unreasonable search and seizure

unreasonable search and seizure

n. search of an individual or his/her premises (including an automobile) and/or seizure of evidence found in such a search by a law enforcement officer without a search warrant and without "probable cause" to believe evidence of a crime is present. Such a search and/or seizure is unconstitutional under the 4th Amendment (applied to the states by the 14th Amendment), and evidence obtained thereby may not be introduced in court. (See: search and seizure, fruit of the poisonous tree, probable cause)
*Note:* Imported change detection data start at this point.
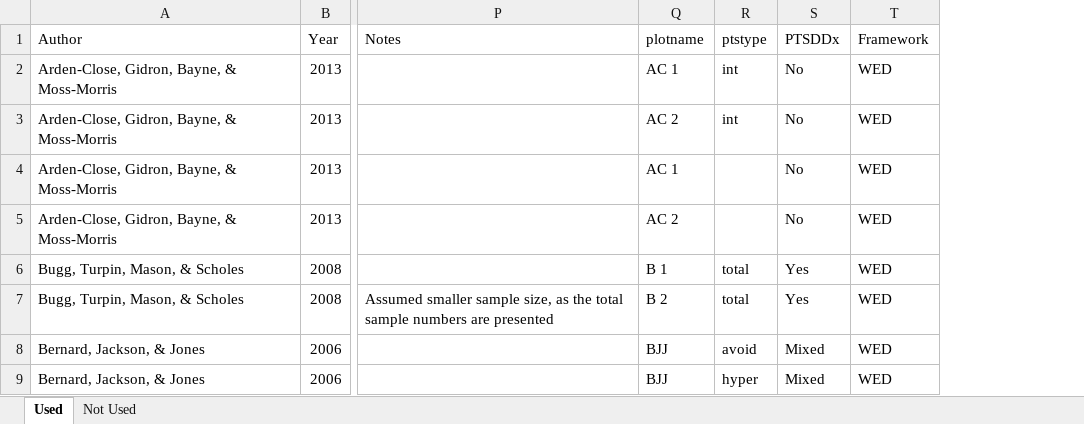
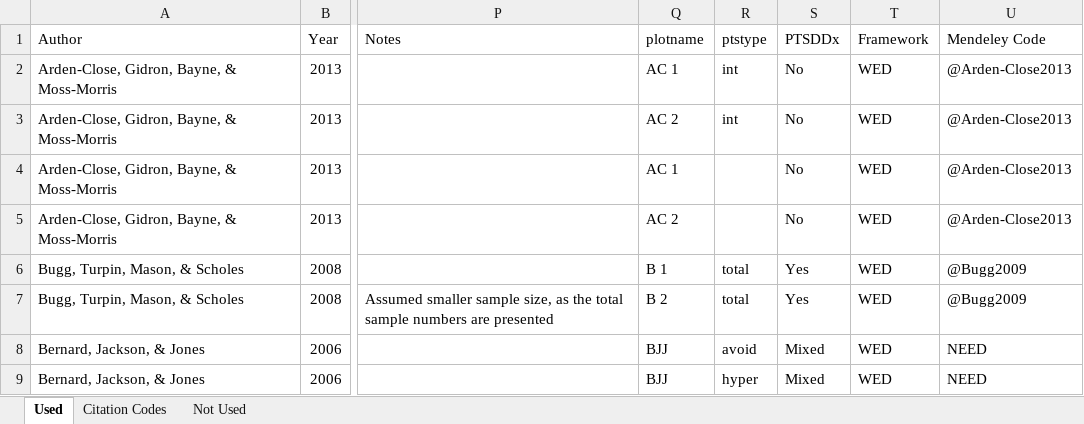
Before and after one commit to doomlab/jeff-meta, an Excel workbook: meta_numbers_final.xlsx, sheet Used, drawn as a sheet; only a part is shown, gaps mark what is left out; values as stored, in another font and other column widths than the file's, no borders; the diff names each change by its address in the sheet, - before the commit and + after, or states it on an @@ line.

Commit message:
added mendeley codes to this doc

```diff
--- a/meta_numbers_final.xlsx (sheet Used)
+++ b/meta_numbers_final.xlsx (sheet Used)
+sheet tab: Citation Codes
+column U (Mendeley Code), rows 2-9: @Arden-Close2013 | @Arden-Close2013 | @Arden-Close2013 | @Arden-Close2013 | @Bugg2009 | @Bugg2009 | NEED | NEED
```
References in periodicals archive ?
American travelers are under the impression that they are protected from unreasonable search and seizure but, at the border, those Fourth Amendment protections do not apply.
Aside from right to privacy, he said the public's right against unreasonable search and seizure and right to be presumed innocent under Article III of the 1987 Constitution are also being violated by the police.
(26) The Court was persuaded by the Petitioner's Fourth Amendment argument, acknowledging that an unreasonable search and seizure had occurred even though there was no intrusion into the Petitioner's home.
Fearon challenged the admissibility of the cellphone's content as evidence based on his Canadian Charter of Rights and Freedoms right to be secure against unreasonable search and seizure (section 8 of the Charter).
It does not provide, for example, that, "There is hereby created a right to be free from unreasonable search and seizure." That right the Fourth Amendment takes as given.
The Supreme Court Wednesday ruled 9-0 that warrantless searches of cell phones violate the Fourth Amendment's guarantee against unreasonable search and seizure.
Those are words dear to the hearts of civil libertarians - and anyone who values the Fourth Amendment's prohibitions against unreasonable search and seizure. They're also welcome words for Americans who store vast amounts of deeply personal information on smartphones and other digital devices.
The Fourth Amendment of the Constitution gives citizens protection from "unreasonable search and seizure," a stipulation that has long prevented United States government agents from collecting information without a specific reason for doing so.
Pauley III is a Traitor," alleges that Pauley is a "traitorous and corrupt US District Judge that is obviously in the back pocket of the Obama administration." Citing the text from the Fourth Amendment that restricts "unreasonable search and seizure", the article said that it was unreasonable for NSA to be collecting phone records from the American people.
It seriously invades the right to be secure against unreasonable search and seizure." (36) By contrast, a warrantless order to produce business documents is limited in scope given that "the eyes of the state can see no further than the business records it is entitled to demand." (37)
After all, the right to be free from unreasonable search and seizure is a "made in America" privilege.